Your output should be an exact copy of the records, with no pictures in it.

Extracted material:
#####
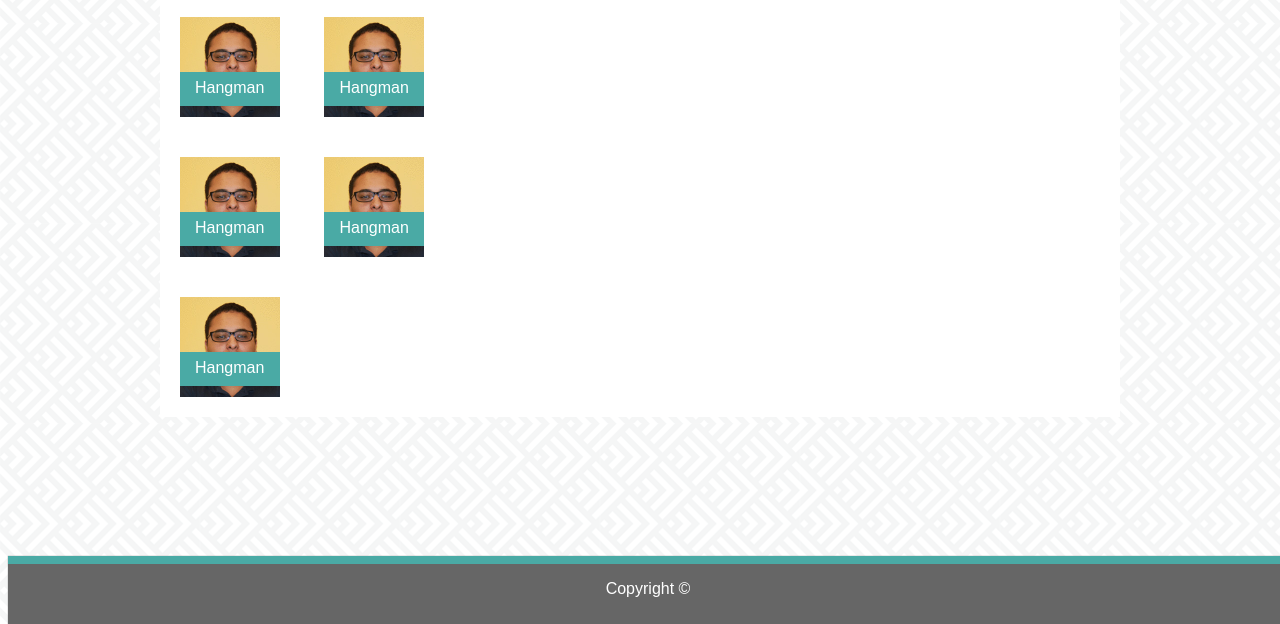
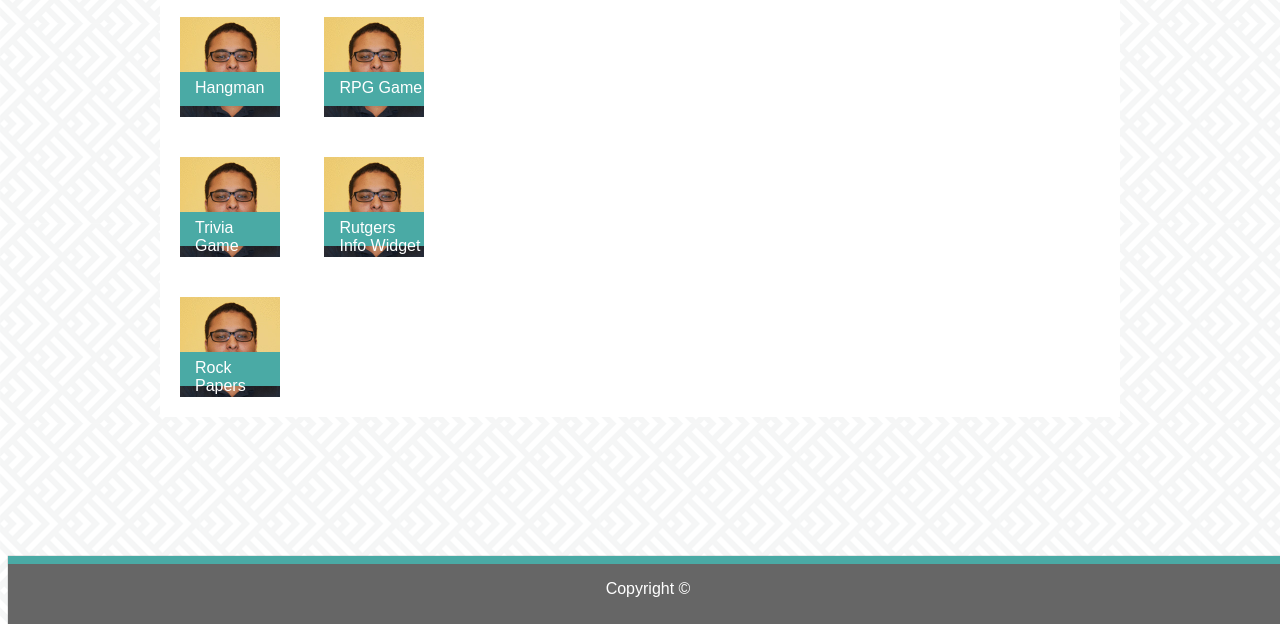
Before and after one commit to nkelliny1/Basic-Portfolio, a plain HTML site: page portfolio.html in a window 1280 px wide. Shown: the part 176-800 px from the top of the page. Drawn offline with Linux system fonts and the light colour scheme.

Commit message:
Change to image texts

```diff
--- a/portfolio.html
+++ b/portfolio.html
@@ -34,25 +34,25 @@
                     <div class="portfolio-item">
                         <img class="profile-img" src="./assets/images/me.jpg" height="100" width="100"></img>
                         <div class="portfolio-desc">
-                            <p>Hangman</p>
+                            <p>RPG Game</p>
                         </div>
                     </div>
                     <div class="portfolio-item">
                         <img class="profile-img" src="./assets/images/me.jpg" height="100" width="100"></img>
                         <div class="portfolio-desc">
-                            <p>Hangman</p>
+                            <p>Trivia Game</p>
                         </div>
                     </div>
                     <div class="portfolio-item">
                         <img class="profile-img" src="./assets/images/me.jpg" height="100" width="100"></img>
                         <div class="portfolio-desc">
-                            <p>Hangman</p>
+                            <p>Rutgers Info Widget</p>
                         </div>
                     </div>
                     <div class="portfolio-item">
                         <img class="profile-img" src="./assets/images/me.jpg" height="100" width="100"></img>
                         <div class="portfolio-desc">
-                            <p>Hangman</p>
+                            <p>Rock Papers Scissors</p>
                         </div>
                     </div>
                 </div>
```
#####
Finished task:
Before and after one commit to nkelliny1/Basic-Portfolio, a plain HTML site: page portfolio.html in a window 1280 px wide. Shown: the part 176-800 px from the top of the page. Drawn offline with Linux system fonts and the light colour scheme.

Commit message:
Change to image texts

```diff
--- a/portfolio.html
+++ b/portfolio.html
@@ -34,25 +34,25 @@
                     <div class="portfolio-item">
                         <img class="profile-img" src="./assets/images/me.jpg" height="100" width="100"></img>
                         <div class="portfolio-desc">
-                            <p>Hangman</p>
+                            <p>RPG Game</p>
                         </div>
                     </div>
                     <div class="portfolio-item">
                         <img class="profile-img" src="./assets/images/me.jpg" height="100" width="100"></img>
                         <div class="portfolio-desc">
-                            <p>Hangman</p>
+                            <p>Trivia Game</p>
                         </div>
                     </div>
                     <div class="portfolio-item">
                         <img class="profile-img" src="./assets/images/me.jpg" height="100" width="100"></img>
                         <div class="portfolio-desc">
-                            <p>Hangman</p>
+                            <p>Rutgers Info Widget</p>
                         </div>
                     </div>
                     <div class="portfolio-item">
                         <img class="profile-img" src="./assets/images/me.jpg" height="100" width="100"></img>
                         <div class="portfolio-desc">
-                            <p>Hangman</p>
+                            <p>Rock Papers Scissors</p>
                         </div>
                     </div>
                 </div>
```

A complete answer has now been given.